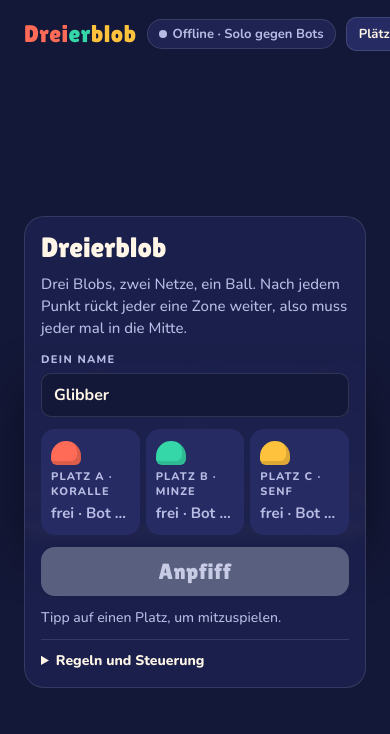
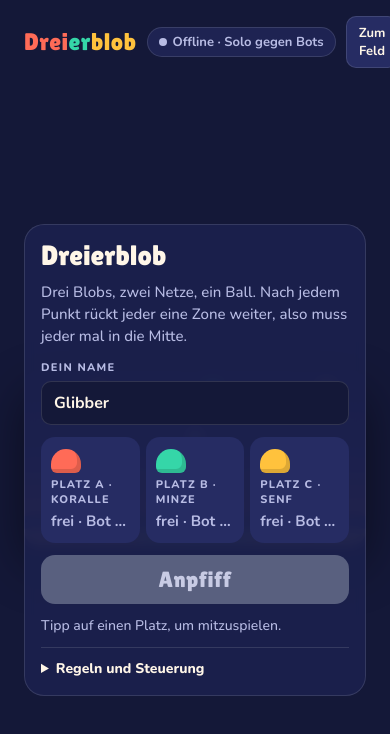
Before and after one commit to robinnau/3-player-game, a plain HTML site: page index.html in a window 390 px wide. Drawn offline with nearby package versions, Linux system fonts and the light colour scheme; animation ran at ten frames a second.

Commit message:
Fix Plätze toggle and space re-triggering buttons
Co-Authored-By: Claude Opus 5.5 <noreply@anthropic.com>
Claude-Session: https://claude.ai/code/session_01NsRUSAXXLUU5Sc7o9r1eG8

```diff
--- a/index.html
+++ b/index.html
@@ -367,7 +367,7 @@ function keyBits() {
 const GAME_KEYS = ["ArrowLeft", "ArrowRight", "ArrowUp", "ArrowDown", "Space", "KeyA", "KeyD", "KeyW"];
 addEventListener("keydown", e => {
   if (e.target && (e.target.tagName === "INPUT")) return;
-  if (GAME_KEYS.includes(e.code)) { keys.add(e.code); if (cardHiddenForPlay()) e.preventDefault(); }
+  if (GAME_KEYS.includes(e.code)) { keys.add(e.code); e.preventDefault(); if (document.activeElement && document.activeElement.tagName === "BUTTON") document.activeElement.blur(); }
   ensureAudio();
 });
 addEventListener("keyup", e => keys.delete(e.code));
@@ -601,8 +601,8 @@ const seatBtns = [0, 1, 2].map(i => {
   return b;
 });
 let cardOpen = true, lastPh = "lobby";
-$("#seatBtn").onclick = () => { cardOpen = !cardOpen; };
-closeBtn.onclick = () => { cardOpen = false; };
+$("#seatBtn").onclick = e => { cardOpen = !cardOpen; uiSig = ""; e.currentTarget.blur(); };
+closeBtn.onclick = () => { cardOpen = false; uiSig = ""; closeBtn.blur(); };
 let wakeLock = null;
 startBtn.onclick = () => {
   ensureAudio();
@@ -611,7 +611,7 @@ startBtn.onclick = () => {
   if (sim) { if (sim.ph === "lobby" || sim.ph === "over") startGame(sim); }
   else setP({ go: (me.go | 0) + 1 });
 };
-function cardHiddenForPlay() { return card.hidden; }
+const seatBtnEl = $("#seatBtn");
 let uiSig = "";
 function updateUi(V, seats, names, peers, host) {
   const ph = V ? V.ph : "lobby";
@@ -619,7 +619,9 @@ function updateUi(V, seats, names, peers, host) {
   if (running && (lastPh === "lobby" || lastPh === "over")) cardOpen = false;
   if (!running && (lastPh !== ph)) cardOpen = true;
   lastPh = ph;
-  card.hidden = !(cardOpen || !running);
+  card.hidden = !cardOpen;
+  seatBtnEl.textContent = cardOpen ? "Zum Feld" : "Plätze";
+  seatBtnEl.setAttribute("aria-expanded", String(cardOpen));
   const online = room && room.connected();
   const n = peers.filter(p => p.peer !== "~me" || p.me).length;
   const sig = JSON.stringify([ph, names, seats.map(s => s ? (s.me ? "me" : s.peer) : 0), me.s, online, n, V ? V.sc : 0, V ? V.win : -1, !!host, card.hidden]);
@@ -647,7 +649,7 @@ function updateUi(V, seats, names, peers, host) {
   startBtn.textContent = ph === "over" ? "Nochmal" : "Anpfiff";
   startBtn.disabled = me.s < 0 || running;
   startBtn.hidden = running;
-  closeBtn.hidden = !running;
+  closeBtn.hidden = true;
   statusEl.textContent = me.s < 0 ? (running ? "Du schaust zu." : "Tipp auf einen Platz, um mitzuspielen.")
     : running ? "Du spielst " + COLN[me.s] + "." : "Bereit. Jeder am Tisch kann anpfeifen, freie Plätze übernimmt ein Bot.";
 }
```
□ □ □ □
→ **Problem to solve**: Leave the images behind and write out every entry exactly.

→ **Response below**:
Before and after one commit to robinnau/3-player-game, a plain HTML site: page index.html in a window 390 px wide. Drawn offline with nearby package versions, Linux system fonts and the light colour scheme; animation ran at ten frames a second.

Commit message:
Fix Plätze toggle and space re-triggering buttons
Co-Authored-By: Claude Opus 5.5 <noreply@anthropic.com>
Claude-Session: https://claude.ai/code/session_01NsRUSAXXLUU5Sc7o9r1eG8

```diff
--- a/index.html
+++ b/index.html
@@ -367,7 +367,7 @@ function keyBits() {
 const GAME_KEYS = ["ArrowLeft", "ArrowRight", "ArrowUp", "ArrowDown", "Space", "KeyA", "KeyD", "KeyW"];
 addEventListener("keydown", e => {
   if (e.target && (e.target.tagName === "INPUT")) return;
-  if (GAME_KEYS.includes(e.code)) { keys.add(e.code); if (cardHiddenForPlay()) e.preventDefault(); }
+  if (GAME_KEYS.includes(e.code)) { keys.add(e.code); e.preventDefault(); if (document.activeElement && document.activeElement.tagName === "BUTTON") document.activeElement.blur(); }
   ensureAudio();
 });
 addEventListener("keyup", e => keys.delete(e.code));
@@ -601,8 +601,8 @@ const seatBtns = [0, 1, 2].map(i => {
   return b;
 });
 let cardOpen = true, lastPh = "lobby";
-$("#seatBtn").onclick = () => { cardOpen = !cardOpen; };
-closeBtn.onclick = () => { cardOpen = false; };
+$("#seatBtn").onclick = e => { cardOpen = !cardOpen; uiSig = ""; e.currentTarget.blur(); };
+closeBtn.onclick = () => { cardOpen = false; uiSig = ""; closeBtn.blur(); };
 let wakeLock = null;
 startBtn.onclick = () => {
   ensureAudio();
@@ -611,7 +611,7 @@ startBtn.onclick = () => {
   if (sim) { if (sim.ph === "lobby" || sim.ph === "over") startGame(sim); }
   else setP({ go: (me.go | 0) + 1 });
 };
-function cardHiddenForPlay() { return card.hidden; }
+const seatBtnEl = $("#seatBtn");
 let uiSig = "";
 function updateUi(V, seats, names, peers, host) {
   const ph = V ? V.ph : "lobby";
@@ -619,7 +619,9 @@ function updateUi(V, seats, names, peers, host) {
   if (running && (lastPh === "lobby" || lastPh === "over")) cardOpen = false;
   if (!running && (lastPh !== ph)) cardOpen = true;
   lastPh = ph;
-  card.hidden = !(cardOpen || !running);
+  card.hidden = !cardOpen;
+  seatBtnEl.textContent = cardOpen ? "Zum Feld" : "Plätze";
+  seatBtnEl.setAttribute("aria-expanded", String(cardOpen));
   const online = room && room.connected();
   const n = peers.filter(p => p.peer !== "~me" || p.me).length;
   const sig = JSON.stringify([ph, names, seats.map(s => s ? (s.me ? "me" : s.peer) : 0), me.s, online, n, V ? V.sc : 0, V ? V.win : -1, !!host, card.hidden]);
@@ -647,7 +649,7 @@ function updateUi(V, seats, names, peers, host) {
   startBtn.textContent = ph === "over" ? "Nochmal" : "Anpfiff";
   startBtn.disabled = me.s < 0 || running;
   startBtn.hidden = running;
-  closeBtn.hidden = !running;
+  closeBtn.hidden = true;
   statusEl.textContent = me.s < 0 ? (running ? "Du schaust zu." : "Tipp auf einen Platz, um mitzuspielen.")
     : running ? "Du spielst " + COLN[me.s] + "." : "Bereit. Jeder am Tisch kann anpfeifen, freie Plätze übernimmt ein Bot.";
 }
```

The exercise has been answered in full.